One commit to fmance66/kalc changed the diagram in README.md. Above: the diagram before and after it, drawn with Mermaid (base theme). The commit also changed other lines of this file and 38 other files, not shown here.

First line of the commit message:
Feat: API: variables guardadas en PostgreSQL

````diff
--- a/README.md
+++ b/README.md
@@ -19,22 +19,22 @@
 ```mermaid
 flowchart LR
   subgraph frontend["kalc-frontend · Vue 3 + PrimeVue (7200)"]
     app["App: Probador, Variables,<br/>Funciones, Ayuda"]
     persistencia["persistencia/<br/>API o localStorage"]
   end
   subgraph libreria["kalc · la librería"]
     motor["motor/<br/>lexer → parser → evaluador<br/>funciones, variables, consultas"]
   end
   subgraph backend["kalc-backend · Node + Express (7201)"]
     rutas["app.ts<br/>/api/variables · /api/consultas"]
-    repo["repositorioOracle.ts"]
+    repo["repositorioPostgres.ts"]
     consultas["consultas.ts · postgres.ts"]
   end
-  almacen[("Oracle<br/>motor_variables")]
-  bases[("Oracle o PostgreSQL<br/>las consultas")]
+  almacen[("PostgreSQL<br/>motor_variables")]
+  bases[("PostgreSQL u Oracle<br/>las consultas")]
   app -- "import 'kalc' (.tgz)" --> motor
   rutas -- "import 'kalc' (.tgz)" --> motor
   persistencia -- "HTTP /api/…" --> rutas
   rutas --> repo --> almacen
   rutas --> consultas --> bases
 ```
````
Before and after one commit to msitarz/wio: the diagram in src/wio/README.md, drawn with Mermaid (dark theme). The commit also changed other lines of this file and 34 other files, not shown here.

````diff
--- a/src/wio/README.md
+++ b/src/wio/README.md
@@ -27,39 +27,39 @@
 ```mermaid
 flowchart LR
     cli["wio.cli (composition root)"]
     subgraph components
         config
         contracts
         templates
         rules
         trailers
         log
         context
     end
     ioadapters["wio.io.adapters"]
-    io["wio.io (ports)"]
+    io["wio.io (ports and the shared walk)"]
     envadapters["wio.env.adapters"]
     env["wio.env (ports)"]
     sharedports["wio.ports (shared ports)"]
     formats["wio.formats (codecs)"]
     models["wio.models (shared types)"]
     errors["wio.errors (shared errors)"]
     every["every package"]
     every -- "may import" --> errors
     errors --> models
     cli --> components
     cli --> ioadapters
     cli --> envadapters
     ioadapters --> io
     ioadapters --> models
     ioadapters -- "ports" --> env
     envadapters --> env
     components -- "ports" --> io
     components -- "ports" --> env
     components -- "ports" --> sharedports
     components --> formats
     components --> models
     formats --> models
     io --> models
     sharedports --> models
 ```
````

_Problem statement:_
Answer with one number only: how many lines of the entries above include the word "README"?

_Task solution:_
6